Directions =
Which lines of the data below hold "import"? Copy each of them.

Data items
- - -

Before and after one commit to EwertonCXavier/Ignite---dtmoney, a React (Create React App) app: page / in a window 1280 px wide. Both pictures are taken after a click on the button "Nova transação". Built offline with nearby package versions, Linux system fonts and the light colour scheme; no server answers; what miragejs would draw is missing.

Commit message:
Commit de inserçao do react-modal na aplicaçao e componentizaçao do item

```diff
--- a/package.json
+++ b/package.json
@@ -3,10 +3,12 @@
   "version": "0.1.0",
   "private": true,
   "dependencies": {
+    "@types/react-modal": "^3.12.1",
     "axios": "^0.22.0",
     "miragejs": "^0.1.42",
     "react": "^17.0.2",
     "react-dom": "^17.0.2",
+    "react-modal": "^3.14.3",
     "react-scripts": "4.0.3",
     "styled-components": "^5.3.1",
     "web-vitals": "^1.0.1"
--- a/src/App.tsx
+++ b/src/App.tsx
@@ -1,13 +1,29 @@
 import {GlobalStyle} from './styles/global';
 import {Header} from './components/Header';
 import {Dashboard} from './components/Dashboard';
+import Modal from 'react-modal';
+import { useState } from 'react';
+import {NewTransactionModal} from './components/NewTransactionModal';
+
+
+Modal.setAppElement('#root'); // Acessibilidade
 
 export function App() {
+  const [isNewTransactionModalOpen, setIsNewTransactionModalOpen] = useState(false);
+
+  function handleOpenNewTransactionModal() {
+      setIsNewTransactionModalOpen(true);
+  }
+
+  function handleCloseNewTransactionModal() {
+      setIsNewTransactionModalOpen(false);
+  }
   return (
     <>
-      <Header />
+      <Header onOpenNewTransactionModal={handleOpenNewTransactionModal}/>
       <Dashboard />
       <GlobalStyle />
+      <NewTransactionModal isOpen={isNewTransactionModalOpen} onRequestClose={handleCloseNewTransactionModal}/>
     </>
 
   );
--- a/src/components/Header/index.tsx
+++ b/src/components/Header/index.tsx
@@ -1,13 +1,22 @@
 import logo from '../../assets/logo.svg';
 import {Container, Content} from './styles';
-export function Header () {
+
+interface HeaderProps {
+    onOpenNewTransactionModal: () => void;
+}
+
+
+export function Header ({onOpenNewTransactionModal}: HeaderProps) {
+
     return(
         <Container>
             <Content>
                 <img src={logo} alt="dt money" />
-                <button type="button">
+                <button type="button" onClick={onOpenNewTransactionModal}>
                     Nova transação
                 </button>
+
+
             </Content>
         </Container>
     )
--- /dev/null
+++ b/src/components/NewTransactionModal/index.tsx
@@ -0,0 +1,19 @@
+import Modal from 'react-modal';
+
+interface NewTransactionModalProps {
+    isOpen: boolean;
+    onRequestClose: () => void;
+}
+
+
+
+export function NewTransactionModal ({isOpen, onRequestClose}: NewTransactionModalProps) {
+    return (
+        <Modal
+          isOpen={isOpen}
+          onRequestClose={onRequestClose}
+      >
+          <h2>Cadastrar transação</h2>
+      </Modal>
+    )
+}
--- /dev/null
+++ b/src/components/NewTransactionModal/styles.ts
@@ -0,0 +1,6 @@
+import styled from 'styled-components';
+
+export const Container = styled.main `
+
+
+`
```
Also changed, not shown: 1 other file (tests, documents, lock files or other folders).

- - -

Answer area =
 import {GlobalStyle} from './styles/global';
 import {Header} from './components/Header';
 import {Dashboard} from './components/Dashboard';
+import Modal from 'react-modal';
+import { useState } from 'react';
+import {NewTransactionModal} from './components/NewTransactionModal';
 import logo from '../../assets/logo.svg';
 import {Container, Content} from './styles';
+import Modal from 'react-modal';
+import styled from 'styled-components';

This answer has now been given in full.